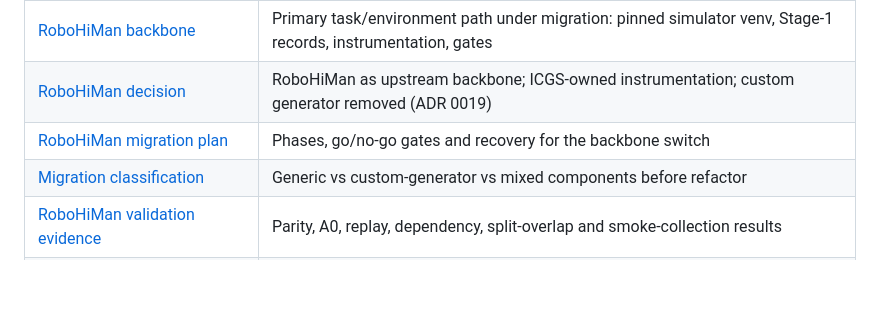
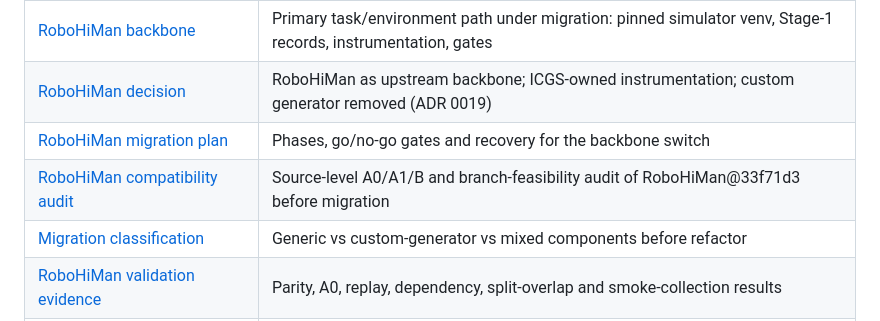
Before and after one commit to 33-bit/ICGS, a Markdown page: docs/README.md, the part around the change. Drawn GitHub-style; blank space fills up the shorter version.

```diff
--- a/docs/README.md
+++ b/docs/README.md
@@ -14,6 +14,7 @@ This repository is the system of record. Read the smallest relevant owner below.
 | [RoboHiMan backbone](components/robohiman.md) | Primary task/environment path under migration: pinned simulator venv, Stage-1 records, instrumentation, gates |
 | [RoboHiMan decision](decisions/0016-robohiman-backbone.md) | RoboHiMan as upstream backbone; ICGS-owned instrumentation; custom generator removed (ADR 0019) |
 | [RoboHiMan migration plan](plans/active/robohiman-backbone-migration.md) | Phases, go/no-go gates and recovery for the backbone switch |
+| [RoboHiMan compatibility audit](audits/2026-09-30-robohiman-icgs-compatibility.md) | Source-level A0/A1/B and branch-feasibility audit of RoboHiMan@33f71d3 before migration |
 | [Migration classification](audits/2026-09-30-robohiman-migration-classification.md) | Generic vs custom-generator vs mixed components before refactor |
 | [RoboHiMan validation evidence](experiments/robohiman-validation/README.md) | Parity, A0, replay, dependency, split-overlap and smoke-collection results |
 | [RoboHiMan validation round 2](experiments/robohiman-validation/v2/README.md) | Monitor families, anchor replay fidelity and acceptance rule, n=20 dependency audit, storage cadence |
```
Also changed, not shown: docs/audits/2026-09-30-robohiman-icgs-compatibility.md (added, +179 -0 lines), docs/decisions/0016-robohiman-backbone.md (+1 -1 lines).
++++
Wherever a picture appears, omit it; copy the rest of the data exactly.

> **EXERCISE SOLUTION**
Before and after one commit to 33-bit/ICGS, a Markdown page: docs/README.md, the part around the change. Drawn GitHub-style; blank space fills up the shorter version.

```diff
--- a/docs/README.md
+++ b/docs/README.md
@@ -14,6 +14,7 @@ This repository is the system of record. Read the smallest relevant owner below.
 | [RoboHiMan backbone](components/robohiman.md) | Primary task/environment path under migration: pinned simulator venv, Stage-1 records, instrumentation, gates |
 | [RoboHiMan decision](decisions/0016-robohiman-backbone.md) | RoboHiMan as upstream backbone; ICGS-owned instrumentation; custom generator removed (ADR 0019) |
 | [RoboHiMan migration plan](plans/active/robohiman-backbone-migration.md) | Phases, go/no-go gates and recovery for the backbone switch |
+| [RoboHiMan compatibility audit](audits/2026-09-30-robohiman-icgs-compatibility.md) | Source-level A0/A1/B and branch-feasibility audit of RoboHiMan@33f71d3 before migration |
 | [Migration classification](audits/2026-09-30-robohiman-migration-classification.md) | Generic vs custom-generator vs mixed components before refactor |
 | [RoboHiMan validation evidence](experiments/robohiman-validation/README.md) | Parity, A0, replay, dependency, split-overlap and smoke-collection results |
 | [RoboHiMan validation round 2](experiments/robohiman-validation/v2/README.md) | Monitor families, anchor replay fidelity and acceptance rule, n=20 dependency audit, storage cadence |
```
Also changed, not shown: docs/audits/2026-09-30-robohiman-icgs-compatibility.md (added, +179 -0 lines), docs/decisions/0016-robohiman-backbone.md (+1 -1 lines).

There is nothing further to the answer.